       •        Pratt believed in the premise that children learn by play and that for children, play was really hard work. She believed that play leads to new opportunities for further experiences and therefore, as Dewey might also have concluded, growth.

       •        The City and Country School was initially designed to serve working class families. However, the parents of these children were generally more conservative in nature. Artists and writers in the neighborhood took interest in Caroline Pratt’s theories of education. The population of the school has become mostly that of children from upper class or “yuppie” families.

       •        John Dewey had a large influence on the pedagogic practices in the City and Country School. The curriculum was based on the needs and interests of children at various ages and on both inquiry and experimentation. Pratt believed that young children should initially learn experimentally from their immediate environments, then, as they mature, they should be introduced to more complex tasks and materials (books).

        •        The City and Country School is still in existence today. Although it retains the beliefs of Caroline Pratt, a number of necessary curricular reforms have been introduced. It still uses blocks and jobs as its primary learning tools.

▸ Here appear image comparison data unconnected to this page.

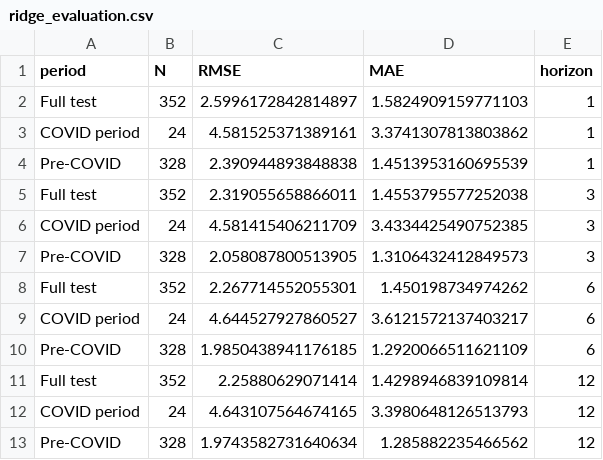
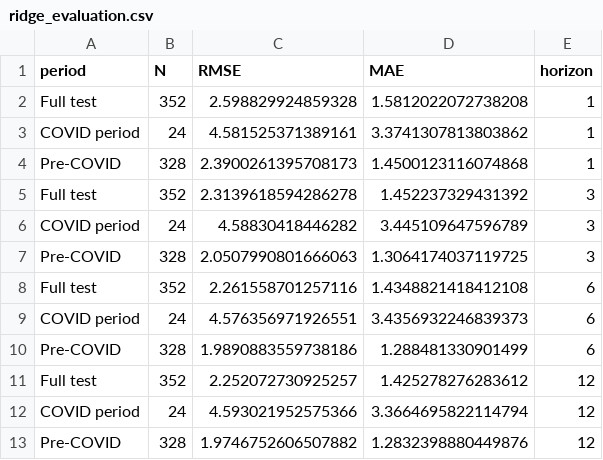
Before and after one commit to coin-msater/ec4308-japan-economy, a CSV file: ridge/results/periodic_10block_aligned/ridge_evaluation.csv, drawn as a sheet.

```diff
--- a/ridge/results/periodic_10block_aligned/ridge_evaluation.csv
+++ b/ridge/results/periodic_10block_aligned/ridge_evaluation.csv
@@ -1,13 +1,13 @@
 period,N,RMSE,MAE,horizon
-Full test,352,2.5996172842814897,1.5824909159771103,1
+Full test,352,2.598829924859328,1.5812022072738208,1
 COVID period,24,4.581525371389161,3.3741307813803862,1
-Pre-COVID,328,2.390944893848838,1.4513953160695539,1
-Full test,352,2.319055658866011,1.4553795577252038,3
-COVID period,24,4.581415406211709,3.4334425490752385,3
-Pre-COVID,328,2.058087800513905,1.3106432412849573,3
-Full test,352,2.267714552055301,1.450198734974262,6
-COVID period,24,4.644527927860527,3.6121572137403217,6
-Pre-COVID,328,1.9850438941176185,1.2920066511621109,6
-Full test,352,2.25880629071414,1.4298946839109814,12
-COVID period,24,4.643107564674165,3.3980648126513793,12
-Pre-COVID,328,1.9743582731640634,1.285882235466562,12
+Pre-COVID,328,2.3900261395708173,1.4500123116074868,1
+Full test,352,2.3139618594286278,1.452237329431392,3
+COVID period,24,4.58830418446282,3.445109647596789,3
+Pre-COVID,328,2.0507990801666063,1.3064174037119725,3
+Full test,352,2.261558701257116,1.4348821418412108,6
+COVID period,24,4.576356971926551,3.4356932246839373,6
+Pre-COVID,328,1.9890883559738186,1.288481330901499,6
+Full test,352,2.252072730925257,1.425278276283612,12
+COVID period,24,4.593021952575366,3.3664695822114794,12
+Pre-COVID,328,1.9746752606507882,1.2832398880449876,12
```
Also changed, not shown: lasso/results/periodic_10block_aligned/lasso_evaluation.csv, 1 other file.
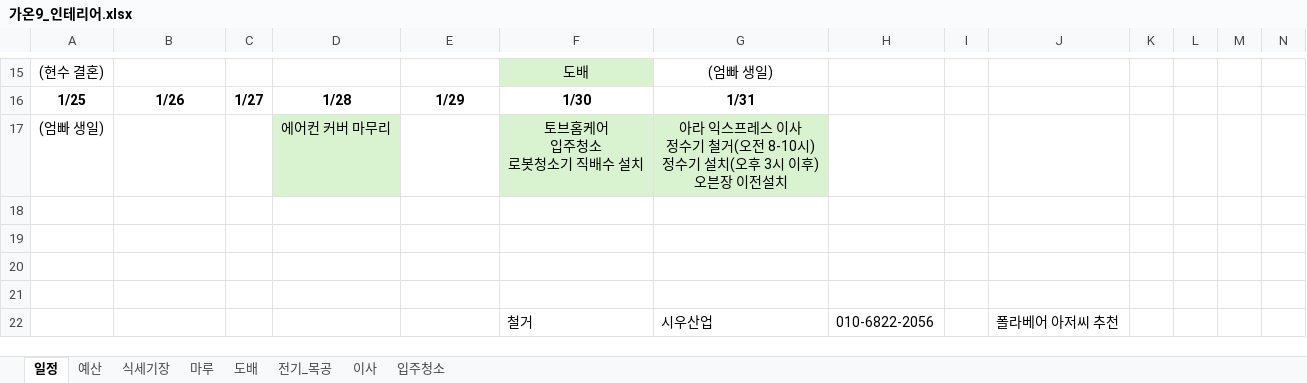
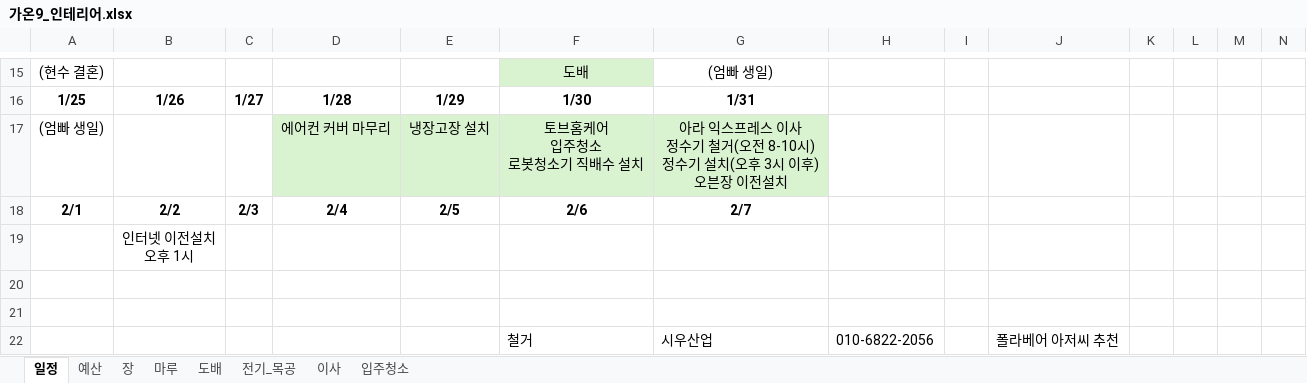
Before and after one commit to saewon1000/csw, an Excel workbook: 부동산/가온9_인테리어.xlsx, sheet 일정, drawn as a sheet; only a part is shown, gaps mark what is left out; values as stored, in another font and other column widths than the file's, no borders; rows hold the shown columns only; ↵ is a line break in a cell; the diff names each change by its address in the sheet, - before the commit and + after, or states it on an @@ line.

```diff
--- a/부동산/가온9_인테리어.xlsx (sheet 일정)
+++ b/부동산/가온9_인테리어.xlsx (sheet 일정)
-sheet tab: 식세기장
+sheet tab: 장
-E17: (empty)
+E17: 냉장고장 설치
-E17 fill: none
+E17 fill: #D9F2D0
-row 18: (empty)
+row 18: 2/1 | 2/2 | 2/3 | 2/4 | 2/5 | 2/6 | 2/7
-B19: (empty)
+B19: 인터넷 이전설치 ↵ 오후 1시
```
Also changed, not shown: sheet 장, sheet 예산, sheet 마루, sheet 이사, charts or pictures.
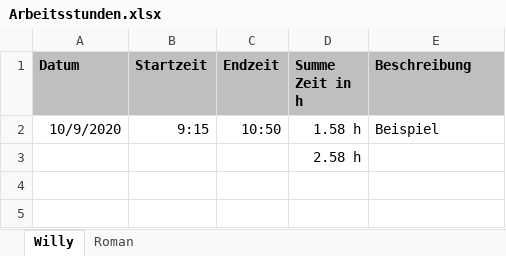
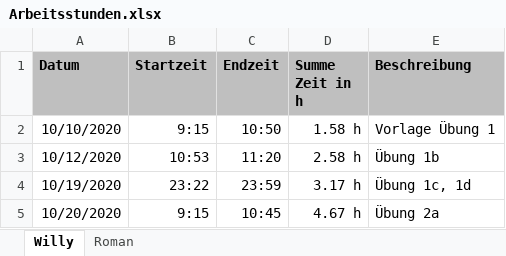
Before and after one commit to daroletibuza/E-Maker, an Excel workbook: Arbeitsstunden.xlsx, sheet Willy, drawn as a sheet; values as stored, in another font and other column widths than the file's, no borders; removed rows and columns are numbered as before the commit, all else as after; the diff names each change by its address in the sheet, - before the commit and + after, or states it on an @@ line.

Commit message:
Arbeitsstunden

```diff
--- a/Arbeitsstunden.xlsx (sheet Willy)
+++ b/Arbeitsstunden.xlsx (sheet Willy)
-A2 (Datum): 10/9/2020
+A2 (Datum): 10/10/2020
-E2 (Beschreibung): Beispiel
+E2 (Beschreibung): Vorlage Übung 1
-row 3:  |  |  | 2.58 h
+row 3: 10/12/2020 | 10:53 | 11:20 | 2.58 h | Übung 1b
+row 4: 10/19/2020 | 23:22 | 23:59 | 3.17 h | Übung 1c, 1d
+row 5: 10/20/2020 | 9:15 | 10:45 | 4.67 h | Übung 2a
```
Also changed, not shown: sheet Roman.
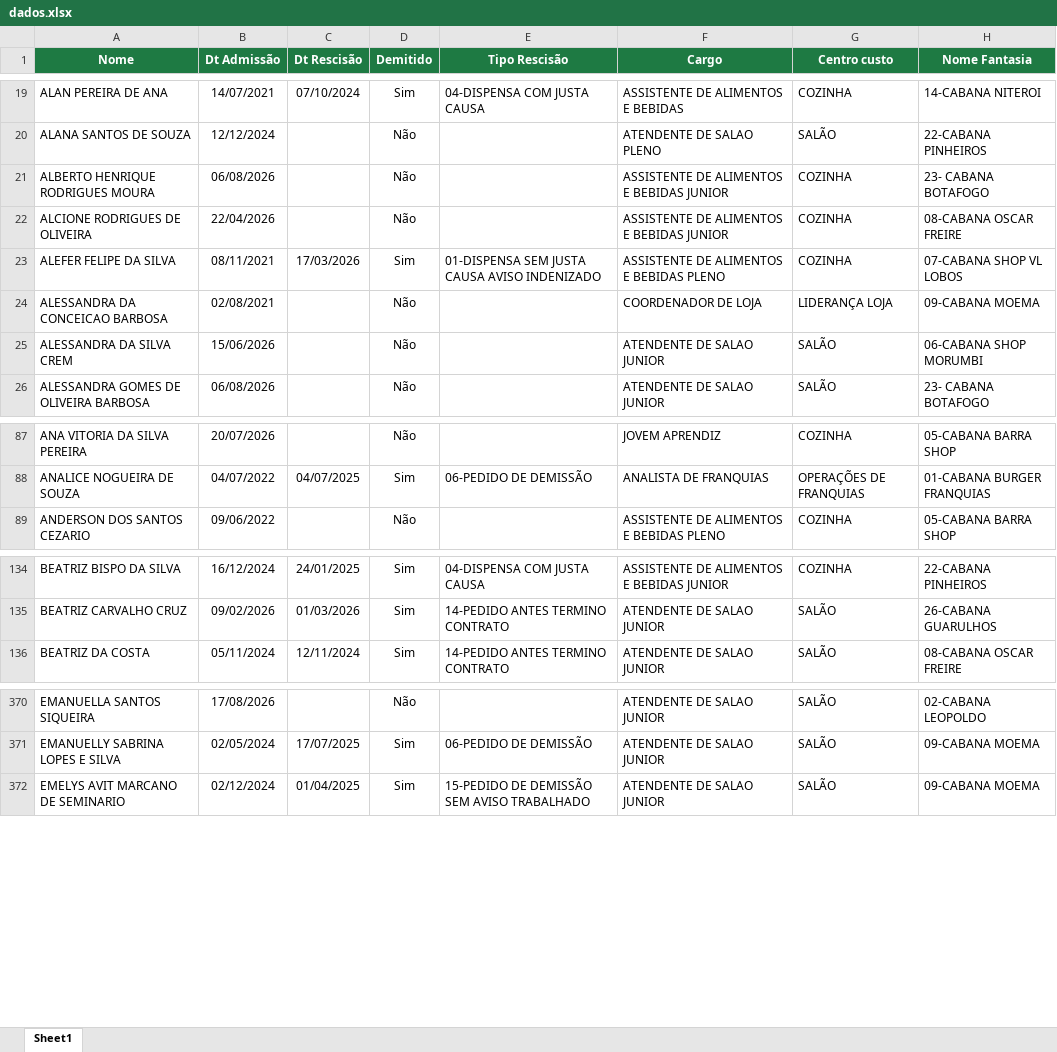
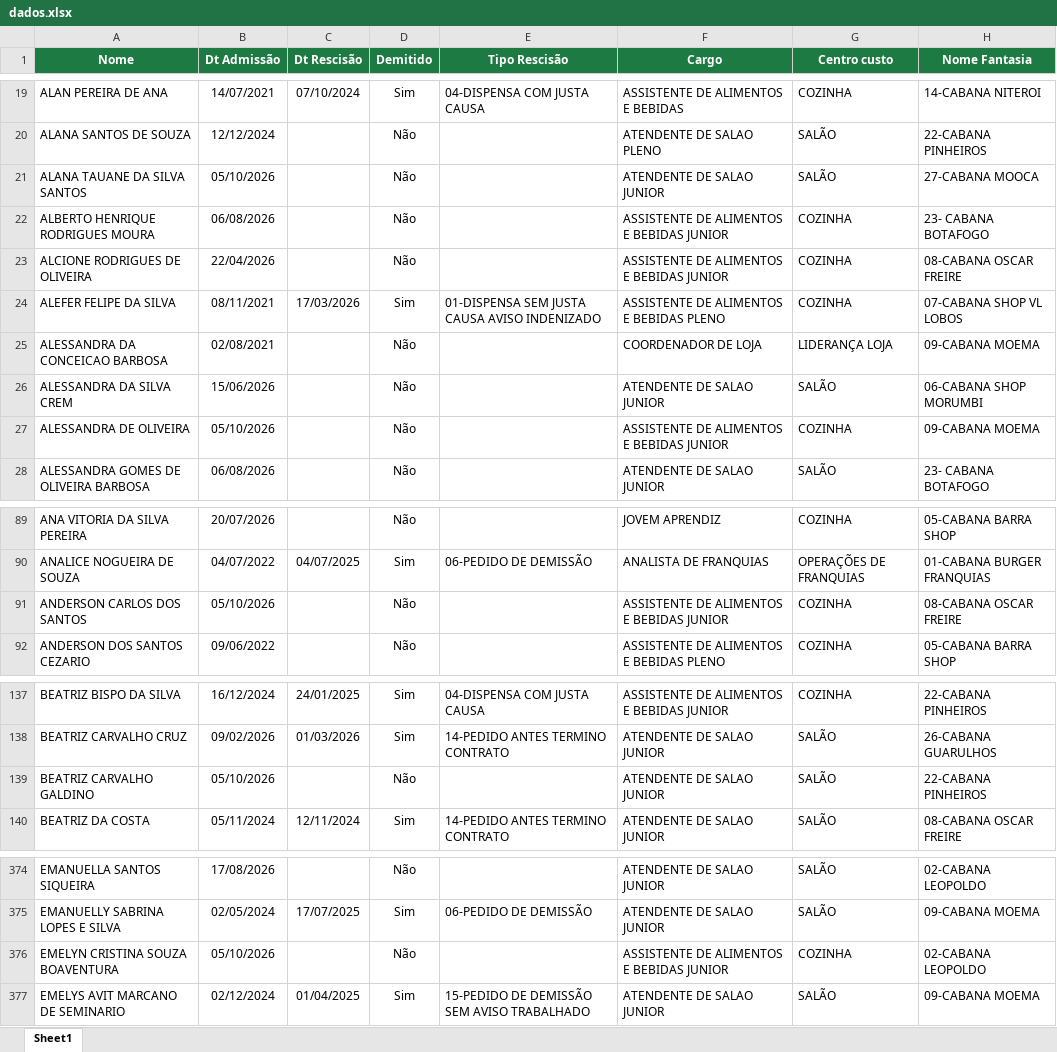
Before and after one commit to Eduardocurti/headcount, an Excel workbook: data/dados.xlsx, sheet Sheet1, drawn as a sheet; only a part is shown, gaps mark what is left out; values as stored, in another font and other column widths than the file's, no borders; the diff covers the shown part only; the diff names each change by its address in the sheet, - before the commit and + after, or states it on an @@ line.

Commit message:
Base de turnover atualizada automaticamente (05/10/2026 11:44)

```diff
--- a/data/dados.xlsx (sheet Sheet1)
+++ b/data/dados.xlsx (sheet Sheet1)
+row 21: ALANA TAUANE DA SILVA SANTOS | 05/10/2026 |  | Não |  | ATENDENTE DE SALAO JUNIOR | SALÃO | 27-CABANA MOOCA
+row 27: ALESSANDRA DE OLIVEIRA | 05/10/2026 |  | Não |  | ASSISTENTE DE ALIMENTOS E BEBIDAS JUNIOR | COZINHA | 09-CABANA MOEMA
+row 91: ANDERSON CARLOS DOS SANTOS | 05/10/2026 |  | Não |  | ASSISTENTE DE ALIMENTOS E BEBIDAS JUNIOR | COZINHA | 08-CABANA OSCAR FREIRE
+row 139: BEATRIZ CARVALHO GALDINO | 05/10/2026 |  | Não |  | ATENDENTE DE SALAO JUNIOR | SALÃO | 22-CABANA PINHEIROS
+row 376: EMELYN CRISTINA SOUZA BOAVENTURA | 05/10/2026 |  | Não |  | ASSISTENTE DE ALIMENTOS E BEBIDAS JUNIOR | COZINHA | 02-CABANA LEOPOLDO
```
Also changed, not shown: 9 added rows and 1 edited cell elsewhere in this sheet.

However, computers have been installed, Latin and Spanish are available, preparation for standardized tests is now offered in the upper grades, and athletics has become a part of the curriculum.

Traditionalism vs. Progressivism
Traditional Education
• subject-centered
• direct instruction by teacher
• teacher is an authority figure
• mastery of factual information emphasized
• book-based learning
• memory of rules and isolated facts
• student role is passive receiver of knowledge
• independent work and learning
• assessment is usually objective an norm-referenced
• grades are assigned by comparing performance to other students on that grade level
• whole class instruction
• desks are arranged in rows
• strict, rigid discipline is used to manage classroom conduct
Progressive Education
• curriculum is based on student interest
• students take part in developing instruction and activities
• teacher is a facilitator
• teachers provide warm human understanding
• learning is investigative and experimental
• students have access to a large variety of materials and media to enhance learning and self-expression
• emphasis is placed on how to find and utilize needed information
• community based learning
• many field trips to enhance real world experiences
• portfolios containing individual collaborative projects are utilized for assessment
• grades are downplayed – teacher comments on progress are used for tracking performance
• desks are arranged in clusters
• self-discipline is utilized to manage classroom conduct

Directions: Follow each step carefully. If you finish the assignment, place it in the “finished work” bin. If you are still working on the geography lesson, place your work in the “work in progress” bin. Please remember to clean your area. Replace all materials that you used. Your station should look exactly the same way it did when you arrived!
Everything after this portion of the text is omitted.